Task to carry out: Report every line of the records beneath this task that holds the string "aria".

Top of Data shown

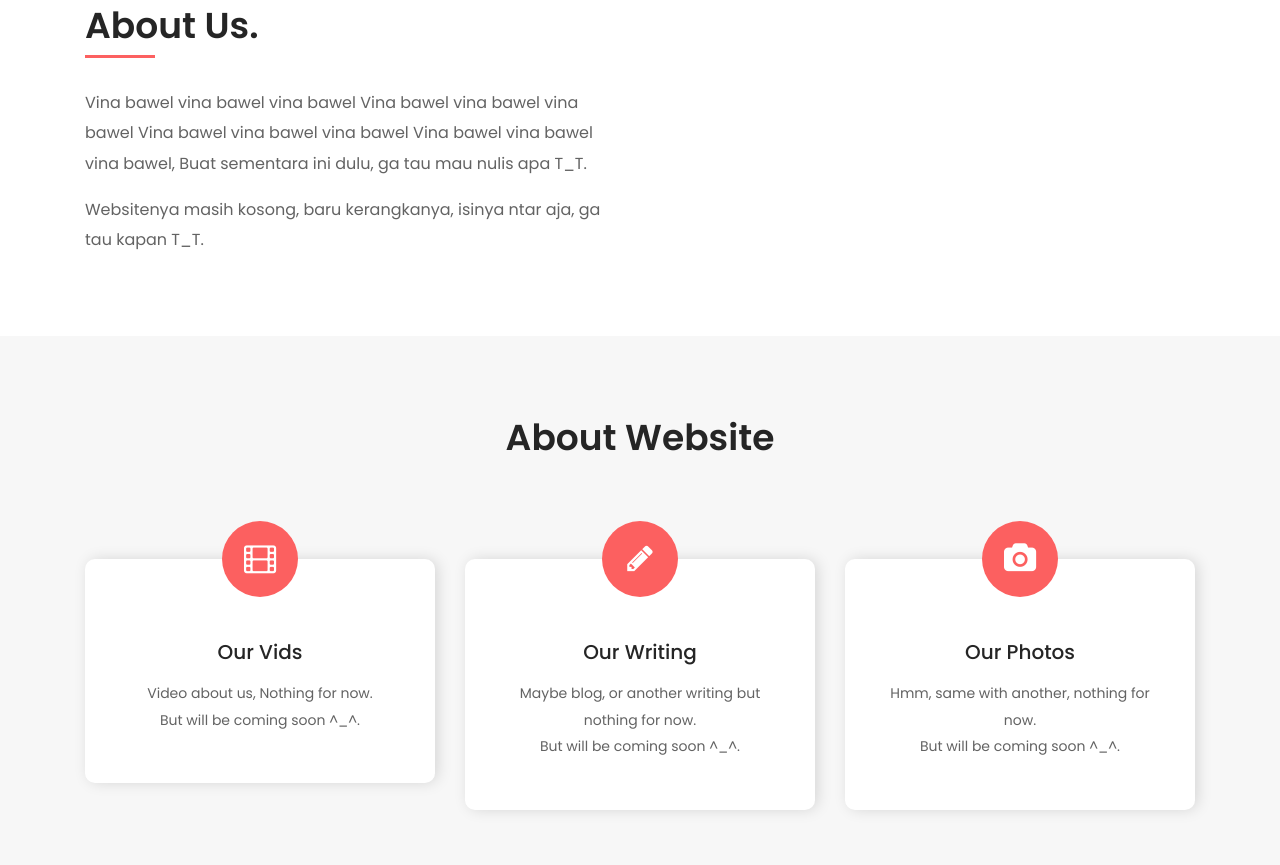
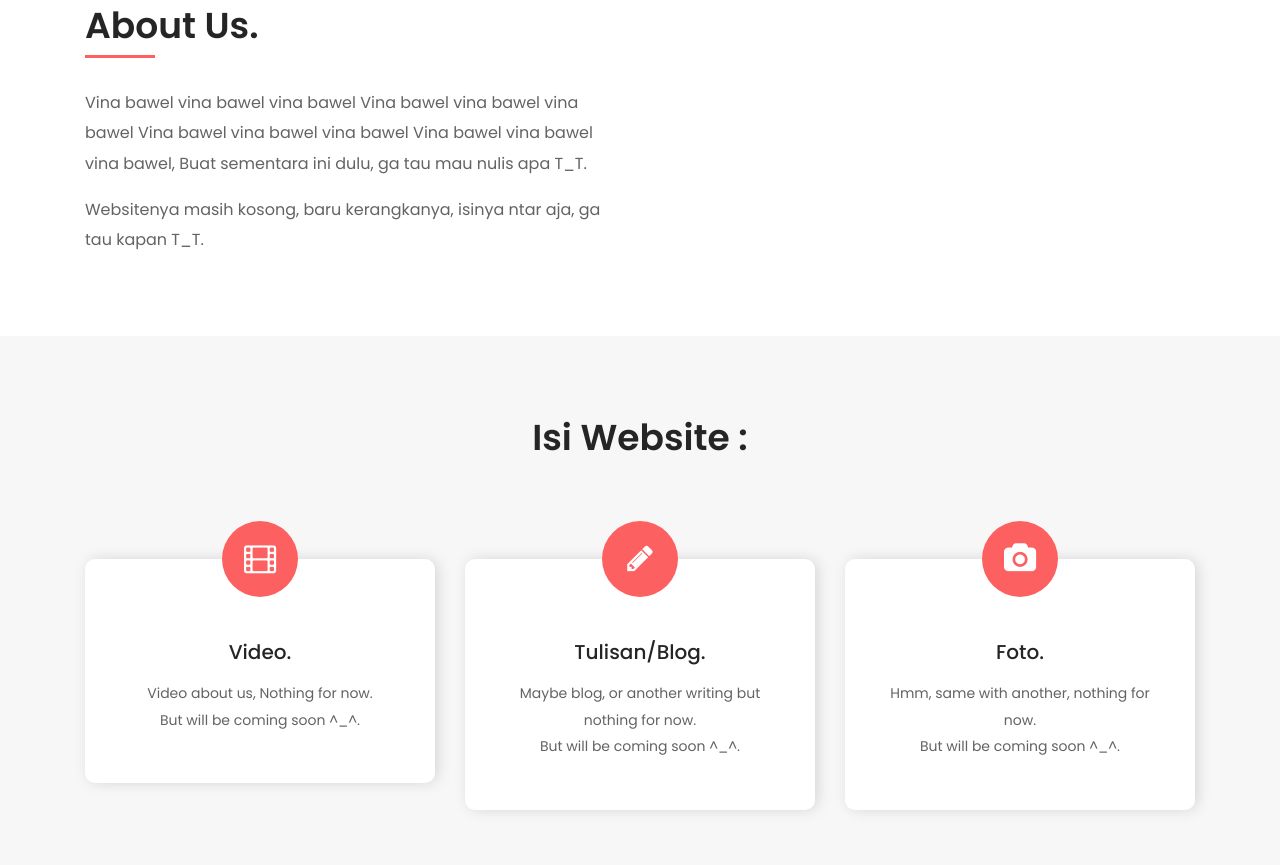
Before and after one commit to ersaid/random, a website: page about.html in a window 1280 px wide. Shown: the part 447-1312 px from the top of the page. Drawn offline with Linux system fonts and the light colour scheme.

Commit message:
Update about.html

```diff
--- a/about.html
+++ b/about.html
@@ -127,7 +127,7 @@
             <div class="row">
                 <div class="col-12">
                     <div class="section-heading text-center wow fadeInUp" data-wow-delay="100ms">
-                        <h2>About Website</h2>
+                        <h2>Isi Website :</h2>
                     </div>
                 </div>
             </div>
@@ -139,7 +139,7 @@
                         <div class="chosse-us-icon">
                             <i class="fa fa-film" aria-hidden="true"></i>
                         </div>
-                        <h4>Our Vids</h4>
+                        <h4>Video.</h4>
                         <p>Video about us, Nothing for now. <br> But will be coming soon ^_^.</p>
                     </div>
                 </div>
@@ -150,7 +150,7 @@
                         <div class="chosse-us-icon">
                             <i class="fa fa-pencil" aria-hidden="true"></i>
                         </div>
-                        <h4>Our Writing</h4>
+                        <h4>Tulisan/Blog.</h4>
                         <p>Maybe blog, or another writing but nothing for now. <br> But will be coming soon ^_^.</p>
                     </div>
                 </div>
@@ -161,7 +161,7 @@
                         <div class="chosse-us-icon">
                             <i class="fa fa-camera" aria-hidden="true"></i>
                         </div>
-                        <h4>Our Photos</h4>
+                        <h4>Foto.</h4>
                         <p>Hmm, same with another, nothing for now.<br> But will be coming soon ^_^.</p>
                     </div>
                 </div>
```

Bottom of Data shown

Exercise response:
                             <i class="fa fa-film" aria-hidden="true"></i>
                             <i class="fa fa-pencil" aria-hidden="true"></i>
                             <i class="fa fa-camera" aria-hidden="true"></i>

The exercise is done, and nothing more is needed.